‘The Operating Room Filled With Money:’ Banner Displayed at Chinese Hospital Celebration Draws Criticism

By Gu Qing-er
Gu Qing-er
Gu Qing-er
and Xinan Li
Xinan Li
Xinan Li
January 29, 2022 Updated: February 2, 2022

In a new year celebration event by the staff of a hospital in southern China on Jan. 21, a banner displayed has drawn controversy.

“Welcome the Majestic Year of the Tiger, The Operating Room Filled with Money,” a banner read. A photo of this banner displayed at a gathering of the hospital staff went online on Jan. 26, and immediately drew waves of criticism on Chinese social media Baidu and Weibo.

The hospital, Dongguan Kang Hua Hospital, apologized through its online account the next day, but that only caused more netizen comments.

One person nicknamed “Susu” said, “Why apologize? It’s just a fact that was accidentally revealed: It’s an unspoken rule—a well-known secret; you’ll get nowhere in the hospital if you don’t have money.”

Another, using the name “Do you know” wrote, “Don’t bother explaining it. If this phenomenon didn’t exist, how could such a banner be displayed? … It involves the issue of red envelopes in the hospital’s operating room. It happened to me when my family was sick … the chief surgeon, anesthesiologist, and all other assisting doctors, you will need to provide everyone with a red envelope. That’s an unspoken rule that everyone knows.”

The “red envelope” is a Chinese new year tradition when the elderly celebrate the holiday by giving children cash in a red envelope.
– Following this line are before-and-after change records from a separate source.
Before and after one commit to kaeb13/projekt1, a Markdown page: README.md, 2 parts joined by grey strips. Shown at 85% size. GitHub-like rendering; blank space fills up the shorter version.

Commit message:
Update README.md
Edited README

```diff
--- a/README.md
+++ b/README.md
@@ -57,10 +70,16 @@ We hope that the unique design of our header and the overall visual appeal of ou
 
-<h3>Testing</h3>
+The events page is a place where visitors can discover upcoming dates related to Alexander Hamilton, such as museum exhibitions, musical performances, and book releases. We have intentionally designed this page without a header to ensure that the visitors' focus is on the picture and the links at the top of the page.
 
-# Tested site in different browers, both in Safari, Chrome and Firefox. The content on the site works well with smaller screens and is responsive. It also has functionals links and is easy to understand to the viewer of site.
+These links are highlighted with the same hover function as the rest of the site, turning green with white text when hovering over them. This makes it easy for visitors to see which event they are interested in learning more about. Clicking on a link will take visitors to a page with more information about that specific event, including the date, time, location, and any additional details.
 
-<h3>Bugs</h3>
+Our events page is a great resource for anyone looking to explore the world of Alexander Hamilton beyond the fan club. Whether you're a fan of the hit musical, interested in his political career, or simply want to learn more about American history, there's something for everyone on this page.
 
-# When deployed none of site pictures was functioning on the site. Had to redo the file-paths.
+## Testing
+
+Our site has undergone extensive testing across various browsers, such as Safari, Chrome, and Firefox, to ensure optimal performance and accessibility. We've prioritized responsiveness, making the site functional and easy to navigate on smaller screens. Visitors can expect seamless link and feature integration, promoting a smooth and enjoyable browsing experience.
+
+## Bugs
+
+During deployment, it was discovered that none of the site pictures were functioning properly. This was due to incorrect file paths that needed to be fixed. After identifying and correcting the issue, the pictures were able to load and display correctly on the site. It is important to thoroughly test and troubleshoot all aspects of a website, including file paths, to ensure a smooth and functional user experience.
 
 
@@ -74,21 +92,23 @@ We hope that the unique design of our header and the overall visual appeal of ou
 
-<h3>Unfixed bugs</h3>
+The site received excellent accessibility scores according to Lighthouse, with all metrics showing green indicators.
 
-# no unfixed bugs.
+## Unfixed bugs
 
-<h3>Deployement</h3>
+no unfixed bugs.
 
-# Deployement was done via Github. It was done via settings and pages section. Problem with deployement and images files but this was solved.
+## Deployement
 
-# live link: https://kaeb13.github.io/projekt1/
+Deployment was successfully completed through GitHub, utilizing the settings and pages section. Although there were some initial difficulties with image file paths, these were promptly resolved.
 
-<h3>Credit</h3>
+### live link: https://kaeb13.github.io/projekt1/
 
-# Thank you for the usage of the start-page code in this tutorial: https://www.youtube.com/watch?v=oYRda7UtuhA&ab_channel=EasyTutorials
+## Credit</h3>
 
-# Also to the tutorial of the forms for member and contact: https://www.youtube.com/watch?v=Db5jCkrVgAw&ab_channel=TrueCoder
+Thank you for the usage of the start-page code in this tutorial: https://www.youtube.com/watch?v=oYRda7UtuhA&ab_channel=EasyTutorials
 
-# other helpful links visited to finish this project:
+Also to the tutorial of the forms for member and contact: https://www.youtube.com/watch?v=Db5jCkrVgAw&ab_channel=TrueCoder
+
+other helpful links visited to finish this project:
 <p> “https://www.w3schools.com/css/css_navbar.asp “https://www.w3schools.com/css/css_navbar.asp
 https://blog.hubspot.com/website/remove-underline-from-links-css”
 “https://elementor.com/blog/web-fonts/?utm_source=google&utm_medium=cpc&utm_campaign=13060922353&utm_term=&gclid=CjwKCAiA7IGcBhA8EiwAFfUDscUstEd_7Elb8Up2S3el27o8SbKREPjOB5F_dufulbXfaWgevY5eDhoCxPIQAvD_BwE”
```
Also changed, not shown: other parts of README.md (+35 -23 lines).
Under the communist regime, it is also a term for bribery.

Netizen “Demolition” wrote, “The hospital said the banner was the nurses’ good intention to build a relaxing atmosphere. But, how can it be relaxing? The hospital was built to make a profit, not for saving lives. It is a shame.”

“Big Game” stated, “The banner only speaks of their minds. How would the nurses decide on a banner like that? It won’t get there without the manager’s approval.”

The hospital issued a statement saying that the staff of the operating room spontaneously organized a gathering in a restaurant to celebrate the new year, “In order to create a relaxed dining atmosphere,” some nurses made the banner and hung it in the dining room; the hospital “apologized” to the public for the “inappropriate content” of the banner.

Kang Hua Hospital, founded in Sept. 2002, is a high-class private hospital with research capacity, in Dongguan City of Guangdong, a coastal province in south China.

Money-Driven System

Dr. Lin Xiuyan (pseudonym), a doctor from Hebei Province in northern China, said the hospital’s emphasis on money-making as indicated by the banner was emblematic of a medical system in China that is fueled by financial incentives.

According to Lin, a doctor’s income is comprised of salary, bonuses, and prescriptions. Prescribing certain medicines is a gray income, “which could be an average of an additional $10,000 a year,” she told the Chinese-language edition of The Epoch Times on Jan. 28.

Lin said, “Hospitals rely on medicines, equipment, and supplies for making money.”

The practice of giving “red envelopes”—envelopes that contain money gifts—has always existed in hospitals in China. All doctors involved in an operation will receive one—the signing doctor, the chief surgeon, and the anesthesiologist. “The wealthy patients in the north will give more, typically thousands of dollars,” Lin said.

She said, “A minor surgery used to be simple, sedation would be sufficient. But now, they use general anesthesia, along with various blood tests, respirator, vascular screening, electroencephalogram, and so forth. The total cost could add up to thousands of dollars. That’s why the operating room is full of money.”

She indicated that hospitals use all possible means to increase the fees to patients. Some doctors even serve as a medicine sales agent for extra earnings.

Lin said that the banner actually tells the other side of the mentality: authorities hope that all operating rooms will make money. “I have heard that some local governments borrowed money from hospitals to pay civil servants,” Lin said.

According to Chinese media, the Chinese civil servants have experienced as much as a 25 percent decrease in pay this year because local governments are running out of cash.

Gu Qing-er
Xinan Li